§ What you should do
Report back every line of the entries that contains "show", exactly as written.

------ Source data ------

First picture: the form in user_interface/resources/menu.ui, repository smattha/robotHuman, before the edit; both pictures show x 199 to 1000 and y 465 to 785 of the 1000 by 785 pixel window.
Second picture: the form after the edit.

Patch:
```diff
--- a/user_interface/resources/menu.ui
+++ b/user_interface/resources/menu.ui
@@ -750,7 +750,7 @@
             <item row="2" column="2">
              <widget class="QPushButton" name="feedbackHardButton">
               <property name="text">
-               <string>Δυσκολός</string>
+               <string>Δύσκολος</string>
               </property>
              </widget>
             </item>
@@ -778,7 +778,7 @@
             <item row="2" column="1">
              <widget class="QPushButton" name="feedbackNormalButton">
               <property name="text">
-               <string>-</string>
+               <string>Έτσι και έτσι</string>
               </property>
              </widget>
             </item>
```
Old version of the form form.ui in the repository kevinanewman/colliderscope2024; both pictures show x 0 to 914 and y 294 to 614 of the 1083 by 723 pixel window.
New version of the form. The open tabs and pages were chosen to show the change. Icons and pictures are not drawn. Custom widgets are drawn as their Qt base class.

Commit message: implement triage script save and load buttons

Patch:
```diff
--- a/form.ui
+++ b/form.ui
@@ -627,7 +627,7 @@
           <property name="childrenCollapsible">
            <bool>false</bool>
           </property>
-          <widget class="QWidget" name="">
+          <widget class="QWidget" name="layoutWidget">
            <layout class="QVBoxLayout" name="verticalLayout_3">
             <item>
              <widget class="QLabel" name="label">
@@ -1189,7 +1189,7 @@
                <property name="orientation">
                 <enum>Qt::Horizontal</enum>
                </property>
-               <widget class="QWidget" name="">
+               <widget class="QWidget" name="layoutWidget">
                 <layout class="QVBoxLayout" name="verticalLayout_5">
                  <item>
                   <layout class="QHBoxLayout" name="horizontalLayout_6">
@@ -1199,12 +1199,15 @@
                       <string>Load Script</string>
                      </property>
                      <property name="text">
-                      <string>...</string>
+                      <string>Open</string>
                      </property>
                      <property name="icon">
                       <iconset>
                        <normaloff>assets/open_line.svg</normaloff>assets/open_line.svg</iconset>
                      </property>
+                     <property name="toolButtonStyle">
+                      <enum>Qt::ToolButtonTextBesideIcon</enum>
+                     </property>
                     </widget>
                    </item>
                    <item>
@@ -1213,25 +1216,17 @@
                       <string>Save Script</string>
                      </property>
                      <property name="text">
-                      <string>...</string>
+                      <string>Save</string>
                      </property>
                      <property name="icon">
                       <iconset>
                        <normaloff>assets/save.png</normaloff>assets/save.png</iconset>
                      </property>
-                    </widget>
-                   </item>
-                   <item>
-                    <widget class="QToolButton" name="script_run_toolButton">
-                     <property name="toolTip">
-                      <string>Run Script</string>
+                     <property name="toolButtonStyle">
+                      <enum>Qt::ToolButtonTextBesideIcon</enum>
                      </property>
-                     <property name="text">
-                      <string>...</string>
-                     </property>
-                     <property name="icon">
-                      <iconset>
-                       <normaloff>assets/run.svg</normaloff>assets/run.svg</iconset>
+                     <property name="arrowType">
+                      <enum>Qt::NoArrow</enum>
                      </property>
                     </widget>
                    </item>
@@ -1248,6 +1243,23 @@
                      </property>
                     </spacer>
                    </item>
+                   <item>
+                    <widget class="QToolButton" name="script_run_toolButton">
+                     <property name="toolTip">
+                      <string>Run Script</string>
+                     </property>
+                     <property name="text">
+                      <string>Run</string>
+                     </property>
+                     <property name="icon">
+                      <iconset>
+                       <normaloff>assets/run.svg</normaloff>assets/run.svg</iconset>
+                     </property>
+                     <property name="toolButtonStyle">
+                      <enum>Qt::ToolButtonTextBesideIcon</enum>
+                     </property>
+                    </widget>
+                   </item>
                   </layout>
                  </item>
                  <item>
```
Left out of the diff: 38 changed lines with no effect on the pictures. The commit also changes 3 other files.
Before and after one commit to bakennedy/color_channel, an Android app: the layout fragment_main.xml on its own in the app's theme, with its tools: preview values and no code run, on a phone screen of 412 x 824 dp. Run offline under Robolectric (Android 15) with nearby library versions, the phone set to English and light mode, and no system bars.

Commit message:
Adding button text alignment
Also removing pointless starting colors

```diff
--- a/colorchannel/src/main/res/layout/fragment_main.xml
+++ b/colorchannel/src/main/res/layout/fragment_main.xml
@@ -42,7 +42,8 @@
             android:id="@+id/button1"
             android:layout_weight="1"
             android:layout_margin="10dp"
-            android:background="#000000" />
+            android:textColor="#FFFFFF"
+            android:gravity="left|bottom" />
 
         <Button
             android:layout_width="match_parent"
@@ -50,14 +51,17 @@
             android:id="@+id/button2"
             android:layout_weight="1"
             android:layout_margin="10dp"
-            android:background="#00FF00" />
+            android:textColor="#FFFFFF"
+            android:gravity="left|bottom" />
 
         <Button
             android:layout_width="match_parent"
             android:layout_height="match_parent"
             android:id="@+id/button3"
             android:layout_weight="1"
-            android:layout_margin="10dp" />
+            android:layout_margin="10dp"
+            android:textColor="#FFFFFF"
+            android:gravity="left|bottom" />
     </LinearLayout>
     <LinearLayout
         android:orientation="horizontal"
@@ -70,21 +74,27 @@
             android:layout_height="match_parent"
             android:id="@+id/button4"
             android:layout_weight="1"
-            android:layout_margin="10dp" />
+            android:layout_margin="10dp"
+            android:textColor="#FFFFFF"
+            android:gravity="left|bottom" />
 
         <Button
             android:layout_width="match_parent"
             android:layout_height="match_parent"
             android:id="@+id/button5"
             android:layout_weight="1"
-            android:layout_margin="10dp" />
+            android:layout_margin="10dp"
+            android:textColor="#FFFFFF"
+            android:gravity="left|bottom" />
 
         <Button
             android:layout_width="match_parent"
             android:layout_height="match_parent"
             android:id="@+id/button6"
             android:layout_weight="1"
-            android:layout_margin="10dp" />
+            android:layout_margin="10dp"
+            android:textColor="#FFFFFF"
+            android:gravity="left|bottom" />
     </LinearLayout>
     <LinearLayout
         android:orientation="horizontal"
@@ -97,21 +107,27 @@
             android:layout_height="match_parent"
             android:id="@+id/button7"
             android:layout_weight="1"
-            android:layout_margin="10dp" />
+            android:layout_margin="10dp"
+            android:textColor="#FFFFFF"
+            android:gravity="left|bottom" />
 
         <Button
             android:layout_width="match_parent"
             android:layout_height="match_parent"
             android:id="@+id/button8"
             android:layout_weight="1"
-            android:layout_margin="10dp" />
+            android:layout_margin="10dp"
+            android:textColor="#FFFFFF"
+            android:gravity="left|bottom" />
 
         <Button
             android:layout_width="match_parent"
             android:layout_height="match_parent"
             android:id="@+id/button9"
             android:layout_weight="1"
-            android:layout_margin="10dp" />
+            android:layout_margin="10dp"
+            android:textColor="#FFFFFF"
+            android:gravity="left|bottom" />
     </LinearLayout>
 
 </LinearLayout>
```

------

§ Solution
First picture: the form in user_interface/resources/menu.ui, repository smattha/robotHuman, before the edit; both pictures show x 199 to 1000 and y 465 to 785 of the 1000 by 785 pixel window.
Old version of the form form.ui in the repository kevinanewman/colliderscope2024; both pictures show x 0 to 914 and y 294 to 614 of the 1083 by 723 pixel window.
New version of the form. The open tabs and pages were chosen to show the change. Icons and pictures are not drawn. Custom widgets are drawn as their Qt base class.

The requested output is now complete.